You can’t talk about Under the Sign of the Black Mark without recounting the story of how its cover photo came into being. After seeing Francisco de Goya’s 1797 painting Witches’ Sabbath in a book, Quorthon searched for ways to recreate that image in some capacity for his new album. His inquiries led him to the Swedish Opera House in Stockholm, where the Georges Bizet opera Carmen was being staged, and he found out the rocky, mountainous set used during Act II would be a perfect setting for a cover photo. Quorthon’s idea was to have several half-naked girls in wigs kneeling on the rocky set towards a man posing as Goya’s “He-Goat”, and he had roped in four young women and a body builder named Leif Ehrnborg to model. In a rather amazing act of benevolence from the opera company, during the performance at the end of the second act when the curtain was pulled, Quorthon’s little entourage was allowed to run onto the set, pose, and quickly get the photograph they wanted. Everyone did as planned, Ehrnborg goofily running onto the set clad in a loincloth and a big papier-mâché goat mask, brandishing an ox bone in one hand and a cat pelt in the other.
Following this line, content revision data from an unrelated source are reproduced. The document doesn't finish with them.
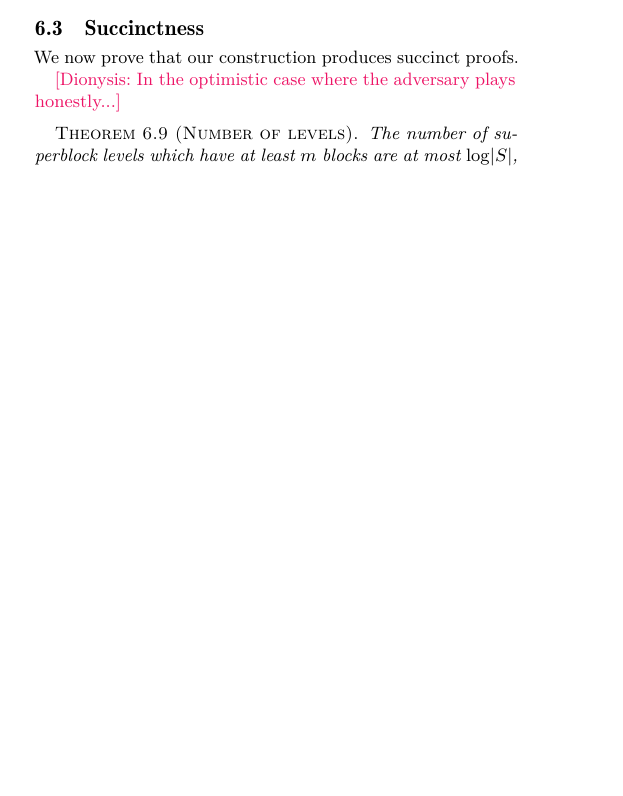
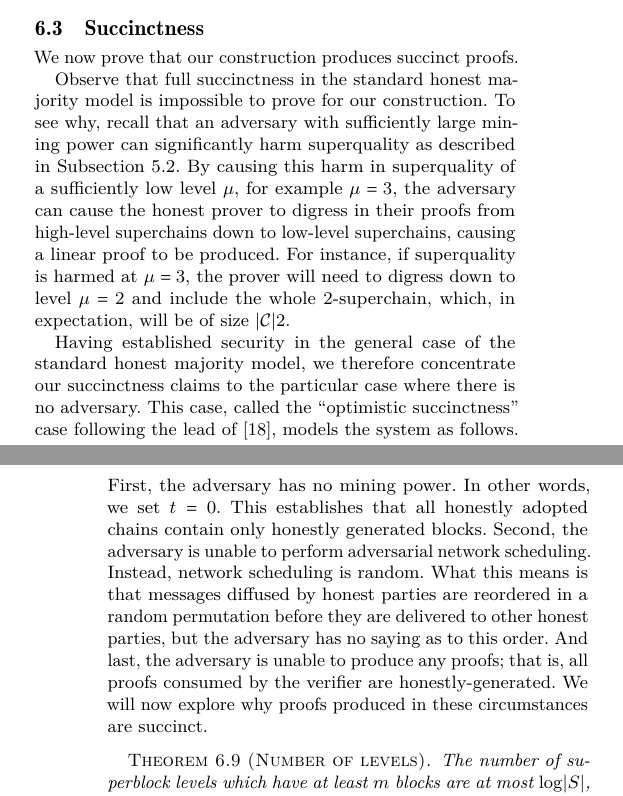
Before and after one commit to dionyziz/popow, a LaTeX paper (whitepaper/nipopows.tex, which reads whitepaper/succinctness.tex): part of one column of page 10 of 21 before the commit and two parts of the columns of pages 10 and 11 of 21 after it, the two joined at a grey line, cut so that both start at the same text, the shorter picture padded with empty space. Compiled offline with pdfLaTeX.

Commit message:
Describe optimistic succinctness model

```diff
--- a/whitepaper/succinctness.tex
+++ b/whitepaper/succinctness.tex
@@ -2,7 +2,30 @@
 
 We now prove that our construction produces succinct proofs.
 
-\dznote{In the optimistic case where the adversary plays honestly...}
+Observe that full succinctness in the standard honest majority model is
+impossible to prove for our construction. To see why, recall that an adversary
+with sufficiently large mining power can significantly harm superquality as
+described in Subsection~\ref{subsec.superquality-attack}. By causing this harm
+in superquality of a sufficiently low level $\mu$, for example $\mu = 3$, the
+adversary can cause the honest prover to digress in their proofs from high-level
+superchains down to low-level superchains, causing a linear proof to be
+produced. For instance, if superquality is harmed at $\mu = 3$, the prover will
+need to digress down to level $\mu = 2$ and include the whole $2$-superchain,
+which, in expectation, will be of size $|\chain|/2$.
+
+Having established security in the general case of the standard honest majority
+model, we therefore concentrate our succinctness claims to the particular case
+where there is no adversary. This case, called the ``optimistic succinctness''
+case following the lead of \cite{KLS}, models the system as follows. First, the
+adversary has no mining power. In other words, we set $t = 0$. This establishes
+that all honestly adopted chains contain only honestly generated blocks. Second,
+the adversary is unable to perform adversarial network scheduling. Instead,
+network scheduling is random. What this means is that messages diffused by
+honest parties are reordered in a random permutation before they are delivered
+to other honest parties, but the adversary has no saying as to this order. And
+last, the adversary is unable to produce any proofs; that is, all proofs
+consumed by the verifier are honestly-generated. We will now explore why proofs
+produced in these circumstances are succinct.
 
 \begin{restatable}[Number of levels]{theorem}{restateThmFewLevels}
     \label{thm.few-levels}
```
Unfortunately, shooting on the stage so close to the set, photographer Gunnar Silins was unable to properly fit the women models into the shot, and in order to make the He-Goat visible on a 12”x12” album cover, the photo had to be blown up considerably, and the end result is the memorable cover image everyone knows so well.
Following that album Quorthon would ditch the occult themes and go full-on into Viking metal mode – he was none too impressed with the mutilated animals black metal obsessives would present him, including a butchered guinea pig courtesy Mayhem vocalist Dead – and he would go on to be much prouder of the 1988 album Blood Fire Death. Although that album is in retrospect the superior piece of work, despite Quorthon’s protestations Under the Sign of the Black Mark remains a revelatory album, the first sign of a major artist coming into his own. Though Quorthon would die at the horribly young age of 38 in 2004, the mark he left with his first four albums remains an indelible one, and that crucial third record remains a watershed moment.